The final opportunity to prevent the disaster presented itself on the take-off roll. During the take-off there were four occasions when the First Officer questioned the reliability of the instruments. Within 10 seconds of applying power, he stated: “That doesn’t seem right, does it?”, followed by “Ah, that’s not right”. The captain replied: “Yes, it is, there’s 80,” referring to the speed, but the First Officer again expressed concern: “Naw, I don’t think that’s right,” he said. There was no response from the Captain.
The take-off continued, and the flight, with a fatal combination of ice or snow contamination on the airframe and lower than required thrust, sealed its fate. It is believed that neither of these factors alone would have been enough to cause the accident.
The NTSB concluded the actions of the pilots on the day of the crash could be attributed to their lack of experience in winter jet-aircraft operations. This is further cemented by their lack of knowledge of the systems and the effects of icing conditions. It was also evident that faced with the delays, the crew would have attempted to expedite their departure at the expense of safety. Air Florida operating manuals also stated that a rejected take-off was the sole responsibility of the Captain.
Holdover time (HOT) tables are now used to advise crew on how much time can elapse without the need to de-ice again, based on the de-icing fluid used and the weather conditions.

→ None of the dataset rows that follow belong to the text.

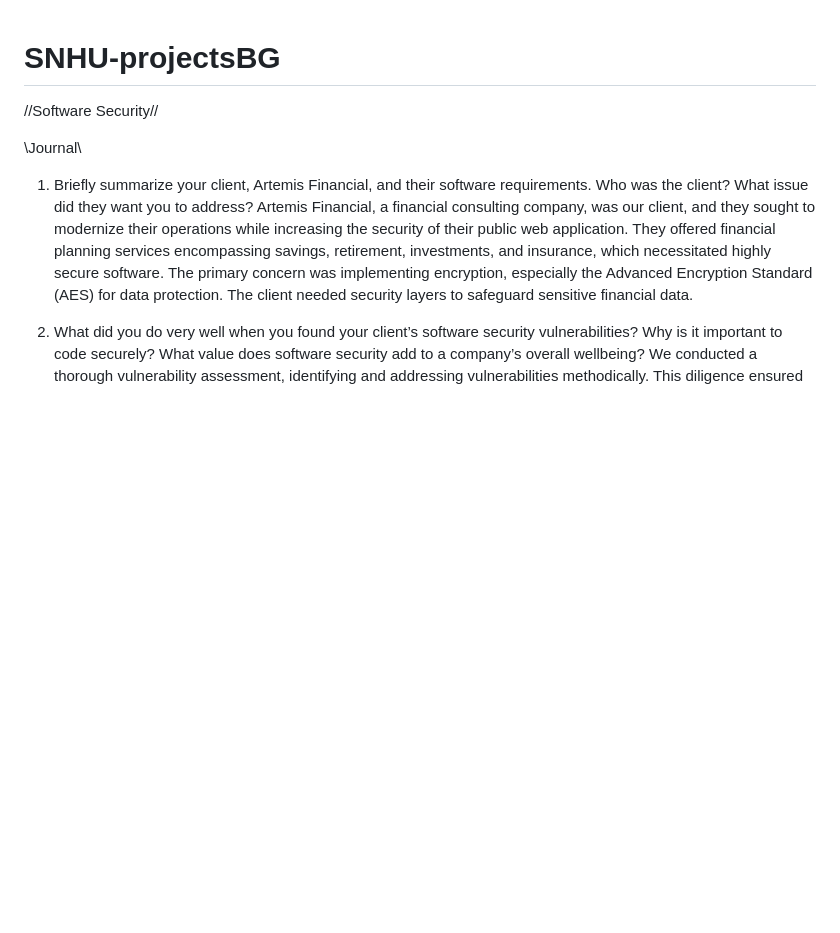
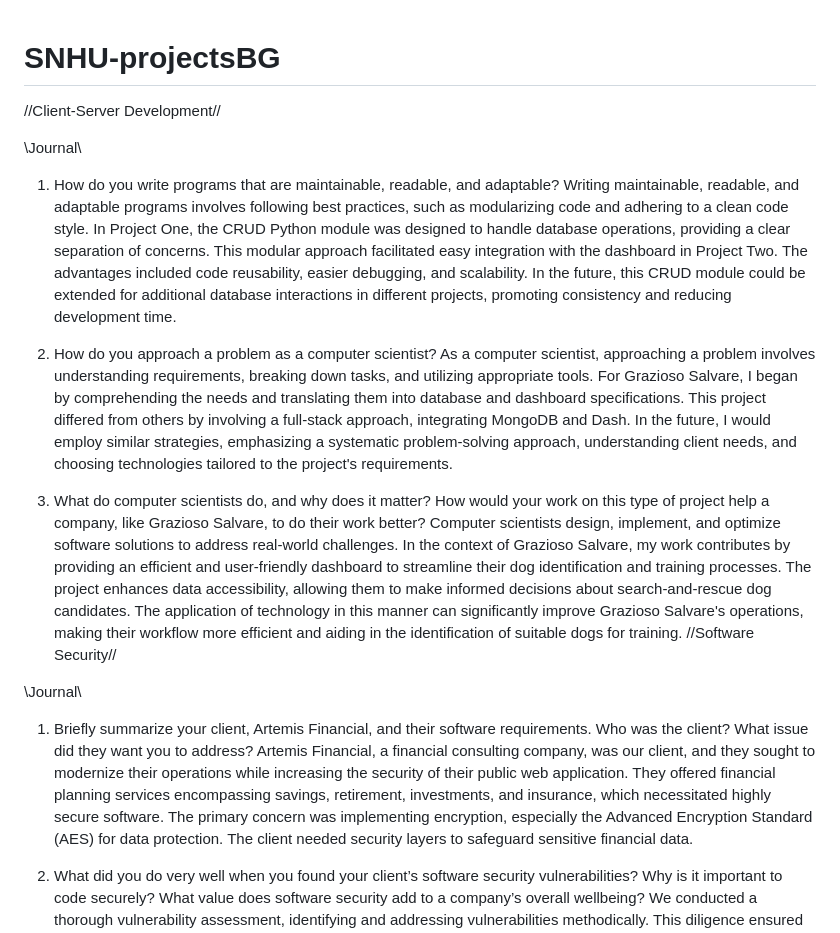
Before and after one commit to bgoller85/SNHU-projectsBG, a Markdown page: README.md, the part around the change. Rendered like a GitHub page; blank space fills up the shorter version.

Commit message:
Update README.md
Updated README with CS-340 Journal

```diff
--- a/README.md
+++ b/README.md
@@ -1,4 +1,15 @@
 # SNHU-projectsBG
+//Client-Server Development//
+
+\\Journal\\
+1. How do you write programs that are maintainable, readable, and adaptable?
+Writing maintainable, readable, and adaptable programs involves following best practices, such as modularizing code and adhering to a clean code style. In Project One, the CRUD Python module was designed to handle database operations, providing a clear separation of concerns. This modular approach facilitated easy integration with the dashboard in Project Two. The advantages included code reusability, easier debugging, and scalability. In the future, this CRUD module could be extended for additional database interactions in different projects, promoting consistency and reducing development time.
+
+2. How do you approach a problem as a computer scientist?
+As a computer scientist, approaching a problem involves understanding requirements, breaking down tasks, and utilizing appropriate tools. For Grazioso Salvare, I began by comprehending the needs and translating them into database and dashboard specifications. This project differed from others by involving a full-stack approach, integrating MongoDB and Dash. In the future, I would employ similar strategies, emphasizing a systematic problem-solving approach, understanding client needs, and choosing technologies tailored to the project's requirements.
+
+3. What do computer scientists do, and why does it matter? How would your work on this type of project help a company, like Grazioso Salvare, to do their work better?
+Computer scientists design, implement, and optimize software solutions to address real-world challenges. In the context of Grazioso Salvare, my work contributes by providing an efficient and user-friendly dashboard to streamline their dog identification and training processes. The project enhances data accessibility, allowing them to make informed decisions about search-and-rescue dog candidates. The application of technology in this manner can significantly improve Grazioso Salvare's operations, making their workflow more efficient and aiding in the identification of suitable dogs for training.
 //Software Security//
 
 \\Journal\\
```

The FAA required airports with significant flight paths over water to meet new rescue capabilities, with emphasis on rescue equipment suitable for the weather conditions the airport could expect year-round.
Today, Crew Resource Management (CRM) training is incorporated into flight training and teaches pilots how to raise flight issues with the Captain. In the case of Flight 90, the Captain neither listened to or acted upon the concerns of his First Officers. Current models such as RAISE use persuasive language to hint and suggest action, with different tiers of increasing severity. If no appropriate action is taken by the Captain, the solution is to take control of the aircraft.
Air Florida filed for bankruptcy in July 1984.
There is no doubt that without the swift response of the nearby helicopter crew and the fast action of bystanders, the few passengers who managed to survive the crash would have perished. The heroism displayed that day was highly commended and the 14th Street Bridge was later renamed the Arland D. Williams Jr. Memorial Bridge.
How well do you know the airports across the globe?
How well do you know the world’s airports? Take this week’s AeroTime quiz and put your knowledge to the test...
The story of Qantas: from Queensland to the world
On November 16, 1920, three WW1 veterans, founded ‘Queensland and Northern Territory Aerial Services Ltd’, b...
On this day: The crash of Continental Airlines flight 1713
On November 15, 1987, Continental Airlines flight 1713 crashed upon take-off from Stapleton International Airport in Den...